Here's a trivia question for you: can you name all five of the most valuable companies in the world? If you’re struggling, I’ll give you a clue. They’re all US technology businesses, not oil companies, which tells you something about how the global economy has changed over the past few decades.
Movie producer Jonathan Taplin certainly knows the answer to the question (it’s Apple, Google, Microsoft, Facebook and Amazon, by the way), and his entertaining new book is all about the damage he thinks these digital behemoths are doing to our economy and society.
Taplin (who is speaking at my social enterprise Second Home on May 9) is angry as hell about the immense size and power of the tech giants, and has a compelling pitch for why we should all be worried too. Let’s start with the numbers. Facebook owns 77 per cent of mobile social traffic, Amazon has a 75 per cent share of the e-book market, while Google has a whopping 88 per cent market share in search advertising.
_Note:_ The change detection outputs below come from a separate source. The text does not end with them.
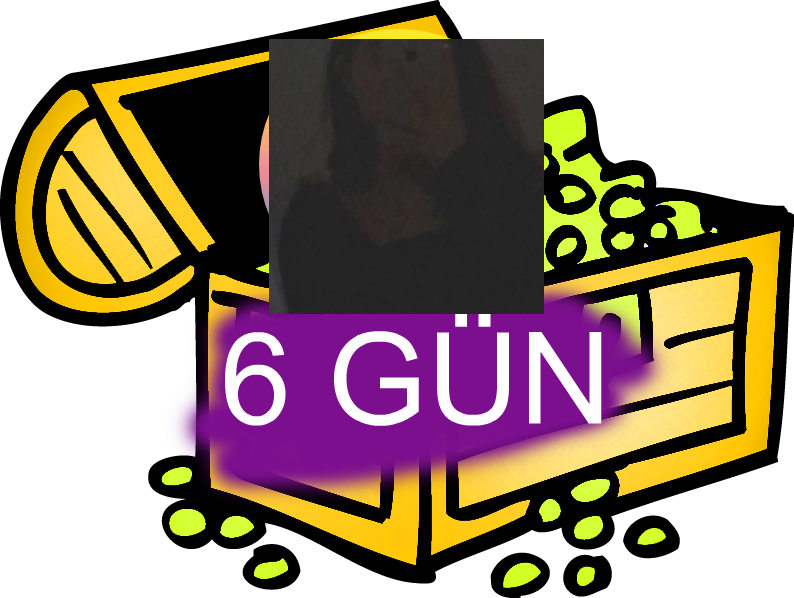
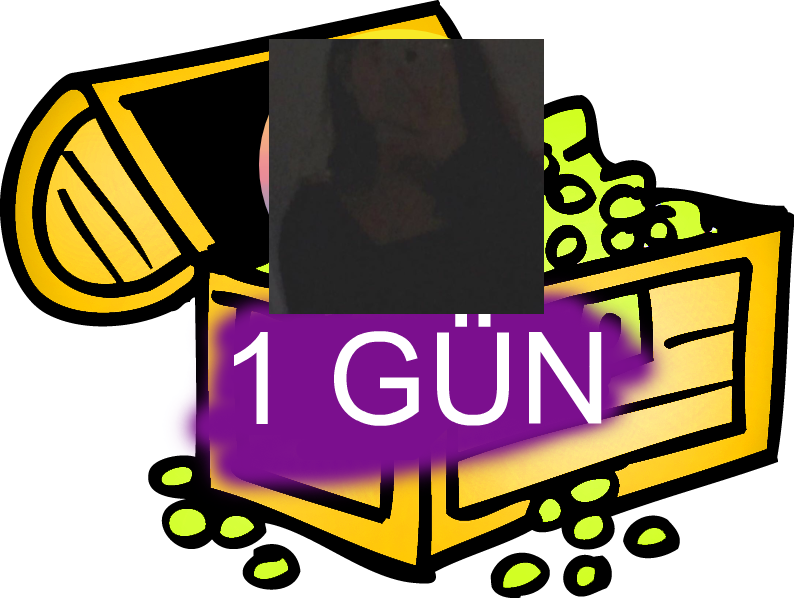
👞⛺ Checkpoint ./komutlar/p-topaz.js:9624236/1792 ./komutlar/p-menü.js:9624236/6 ./komutlar/günlükhediyes.js:9624236/26 ./komutlar/p-ucuz.js:9624236/7571

Changed region(s): [[0.272, 0.5418, 0.3627, 0.7224]]

diff --git a/komutlar/p-ucuz.js b/komutlar/p-ucuz.js
@@ -1,19 +1,18 @@
 const Discord = require('discord.js');
-const Jimp = require('jimp');
-
+const Jimp = require("jimp")
 const db = require('quick.db')
 const fs = require("fs")
 const ms = require("ms")
 exports.run = async (client, message,args) => {
 
    
-  if (db.fetch(`goldpuan_${message.author.id}`) >= 5000) {
+  if (db.fetch(`goldpuan_${message.author.id}`) >= 10000) {
 let kod31 = "";
   let kod = "1"
   for(var k = 0; k < 1; k++) {
     kod31 = (kod31 + kod.charAt(Math.floor(Math.random() * kod.length)));
   }
- const kod32 = require("useful-tools").hesapla(`${db.fetch(`goldpuan_${message.author.id}`)}-2500`)
+ const kod32 = require("useful-tools").hesapla(`${db.fetch(`goldpuan_${message.author.id}`)}-10000`)
  db.add(`goldsure_${message.author.id}`, kod31)
  db.set(`goldpuan_${message.author.id}`, kod32)
     var user = message.author; 
@@ -21,12 +20,12 @@ let kod31 = "";
   Jimp.read(`https://cdn.discordapp.com/attachments/649581228835602432/650052923728068628/unknown.png`, async(err, image) => {
     await image.resize(794, 598)
         var font = await Jimp.loadFont(Jimp.FONT_SANS_128_WHITE);
-        await image.print(font, 220, 309, kod31 + " GÜN");
+        await image.print(font, 220, 309, kod31 + " Saat Vip");
     Jimp.read(user.avatarURL, async(err, avatar) => {
         await avatar.resize(275, 275) 
       await image.composite(avatar, 269, 39).write(`./resimler/gold/gold-${message.author.id}.png`);
         setTimeout(function() {
-            message.reply(`Bravo! **Topaz Kasadan! (${kod31})** Gün Gold Üye Kazandın Azim İle Yapamıyacağın Pek Birşey Yok Sanırım Gold Üyeni Verdim Artık Kullanabilirsin Hayırlı Olsun.`)
+            message.reply(`Bravo! **UcuzKasadan! (${kod31})** saatlik vip Kazandın Azim İle Yapamıyacağın Pek Birşey Yok Sanırım  Verdim Artık Kullanabilirsin Hayırlı Olsun.`)
             return message.channel.send(new Discord.Attachment(`./resimler/gold/gold-${message.author.id}.png`));
         }, 1000);
       });
@@ -38,18 +37,18 @@ let kod31 = "";
   } else {
   return message.reply("Puanınız Yetersizdir.")  
   }
-  
+ 
 }
 
 module.exports.conf = {
   enabled: true,
   guildOnly: false,
-  aliases: ['ptopaz', "topazkasa", "ptopazkasa"],
+  aliases: [''],
   permLevel: 0
 };
 
 module.exports.help = {
-  name: 'p-topaz',
+  name: 'p-ucuz',
   description: '',
   usage: ''
 };

diff --git a/komutlar/p-menü.js b/komutlar/p-menü.js
@@ -19,8 +19,8 @@ Puanınızı ve market menüsünü gösterir.
 
 `)
  .addField("!p-topaz", `
-5.000 puan karşılığında topaz kasa açarsınız.
-İçinden rastgele 1-3 gün arası gold üye çıkar.
+2.500 puan karşılığında topaz kasa açarsınız.
+İçinden rastgele 1-2 gün arası gold üye çıkar.
 `)
  
  .addField("!p-yakut", `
For Taplin the implication is clear: “In classic economic terms, all three are monopolies.” He argues that musicians, film-makers and other creative people are getting screwed because YouTube, Facebook and all the rest allow users to publish content online for free. One example he cites is that if a million people buy a new music single, the performer and the record label will earn around $900,000 in royalties — while a million views of the same song on YouTube will generate a measly $900.
According to Taplin, it’s not just the artists who are getting a raw deal. He also points to newspapers and the publishing industry as proof of the negative impact that the biggest tech companies are having. As he puts it, profits at Amazon, Facebook and Google have rocketed in recent years, while the revenues of media businesses have fallen by 70 per cent since 2001.
But that’s not even the worst of it. Because Taplin is convinced that Google, Facebook and the rest are monopolies he concludes that they’re bound to stifle innovation across the economy. Buying up the competition — as Facebook did with Instagram, or Amazon did with Zappos — and using their huge scale to crush rivals means consumers will lose out.
Like any smart polemicist, Taplin deliberately chooses not to present any facts that contradict his worldview, or get in the way of his witty invective. For example, there’s nothing on the way that Apple, Google, Amazon and Facebook are making it easier and cheaper for small companies to reach a global market or sell to customers on the other side of the planet. There’s also nothing on the real human benefits that have been created by open access to online information — and the way we can communicate instantly and easily via email and social messaging apps, completely free of charge.
But it would be unfair to criticise the author for failing to present a balanced picture — that would be like having a go at Marx and Engels for neglecting to mention the benefits of entrepreneurship in the Communist Manifesto. As with a prosecutor in a courtroom, Taplin has an argument to make, and he does a brilliant job of making his case.
Whether or not politicians will agree that US tech companies are monopolies that should be smashed, only time will tell. In any case, if you’re interested in how technology is shaping the world around us, this book is well worth reading. But whatever you do, just don’t buy it from Amazon. The author would definitely not approve.
£12.91, Amazon, Buy it now